The CDC Vital Signs series addresses a single important public health topic each month. This month’s release presents findings on naloxone prescribing in the United States from 2012 to 2018 and county-level naloxone dispensing in 2018. Naloxone is a life-saving medication that can reverse the effects of an opioid overdose.
Key findings of the report:
- The number of naloxone prescriptions dispensed doubled from 2017 to 2018 – going from about 270,000 to 556,000 prescriptions.
- Only one naloxone prescription is dispensed for every 70 high-dose opioid prescriptions, a risk factor for overdose.
- Naloxone prescribing rates were markedly lower among primary care doctors, pain medicine specialists, surgeons, physician assistants, and nurse practitioners. Providers with higher rates of naloxone prescribing per 100 high-dose opioid prescriptions were addiction medicine specialists, psychiatrists, and pediatricians.
- Most (71%) Medicare prescriptions for naloxone required a copay, compared to 42% for commercial insurance.
- Naloxone dispensing is 25 times greater in the highest dispensing counties than the lowest dispensing counties.
- Rural counties were nearly 3 times more likely to be a low dispensing county compared to metropolitan counties.
CDC recommends that healthcare providers consider offering naloxone to all patients at risk for overdose. Some risk factors make patients particularly vulnerable to prescription opioid overdose, including taking high-dose prescription opioids, using benzodiazepines concurrently with opioids, having a history of substance use disorder, misusing prescription opioids, or using illicit drugs (either opioids or potentially contaminated with opioids). HHS guidance and the Surgeon General’s advisory on naloxone reinforce and expand upon the CDC recommendations on when to consider naloxone for overdose prevention.
CDC’s programmatic opioid funding – Overdose Data to Action – provides supports to states and communities to develop and implement innovative and evidence-based strategies to prevent opioid overdose deaths. This includes using data to help target where the need for naloxone might be the greatest. Across the country, overdose protocols are being set up in emergency departments to initiate medication-assisted treatment, make warm hand-offs to treatment services in the community, create connections to harm reduction services, and dispense naloxone.
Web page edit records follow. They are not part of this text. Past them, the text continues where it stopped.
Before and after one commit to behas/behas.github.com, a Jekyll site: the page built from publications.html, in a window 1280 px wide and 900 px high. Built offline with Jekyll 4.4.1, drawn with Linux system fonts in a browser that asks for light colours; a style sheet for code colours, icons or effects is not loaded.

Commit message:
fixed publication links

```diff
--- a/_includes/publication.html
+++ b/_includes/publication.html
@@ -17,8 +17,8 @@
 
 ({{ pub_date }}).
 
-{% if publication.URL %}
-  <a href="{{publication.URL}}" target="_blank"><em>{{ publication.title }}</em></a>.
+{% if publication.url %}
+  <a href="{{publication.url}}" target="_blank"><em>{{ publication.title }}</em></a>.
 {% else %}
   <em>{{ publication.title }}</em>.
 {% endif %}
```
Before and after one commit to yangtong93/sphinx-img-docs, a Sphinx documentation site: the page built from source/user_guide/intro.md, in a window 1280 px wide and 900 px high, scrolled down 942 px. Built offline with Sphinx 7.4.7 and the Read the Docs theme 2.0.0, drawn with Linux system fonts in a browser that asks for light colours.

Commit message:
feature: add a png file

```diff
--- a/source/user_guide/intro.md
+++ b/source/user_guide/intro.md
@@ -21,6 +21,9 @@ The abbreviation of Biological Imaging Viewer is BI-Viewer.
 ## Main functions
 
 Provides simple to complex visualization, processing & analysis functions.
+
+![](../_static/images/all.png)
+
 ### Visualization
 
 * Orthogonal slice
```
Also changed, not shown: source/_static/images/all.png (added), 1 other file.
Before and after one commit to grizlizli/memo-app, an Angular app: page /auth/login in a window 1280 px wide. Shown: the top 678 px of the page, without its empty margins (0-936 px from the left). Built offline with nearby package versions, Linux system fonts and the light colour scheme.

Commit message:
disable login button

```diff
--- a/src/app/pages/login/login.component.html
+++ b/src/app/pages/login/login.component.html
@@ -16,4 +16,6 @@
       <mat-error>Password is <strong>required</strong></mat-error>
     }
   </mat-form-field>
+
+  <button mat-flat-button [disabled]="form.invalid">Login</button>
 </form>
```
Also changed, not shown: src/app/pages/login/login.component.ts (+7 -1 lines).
Significant progress has been made, but there are many opportunities to help improve naloxone prescribing and dispensing.